* [Web page revision data]
::::

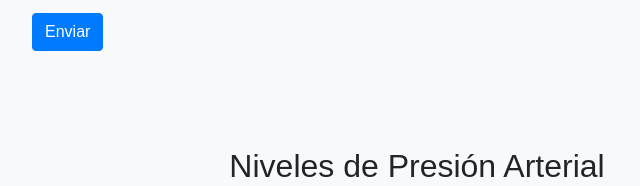
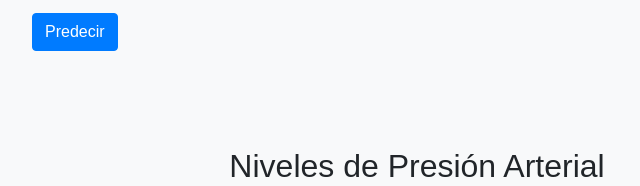
Before and after one commit to angelicamarcelae/PREDICTION-HYPERTENSION, a plain HTML site: page index.html in a window 1280 px wide. Shown: the part 1050-1236 px from the top of the page, 223-863 px from the left. Drawn offline with nearby package versions, Linux system fonts and the light colour scheme; a small style sheet from the web is missing.

Commit message:
index.html

```diff
--- a/index.html
+++ b/index.html
@@ -148,7 +148,7 @@
                         required>
                 </div>
 
-                <button type="submit" class="btn btn-primary">Enviar</button>
+                <button type="submit" class="btn btn-primary">Predecir</button>
             </form>
         </div>
     </section>
```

::::

* [WORK REQUEST] Make an exact copy of every entry above, minus the images.

* [RESULT OF THE EXERCISE]
Before and after one commit to angelicamarcelae/PREDICTION-HYPERTENSION, a plain HTML site: page index.html in a window 1280 px wide. Shown: the part 1050-1236 px from the top of the page, 223-863 px from the left. Drawn offline with nearby package versions, Linux system fonts and the light colour scheme; a small style sheet from the web is missing.

Commit message:
index.html

```diff
--- a/index.html
+++ b/index.html
@@ -148,7 +148,7 @@
                         required>
                 </div>
 
-                <button type="submit" class="btn btn-primary">Enviar</button>
+                <button type="submit" class="btn btn-primary">Predecir</button>
             </form>
         </div>
     </section>
```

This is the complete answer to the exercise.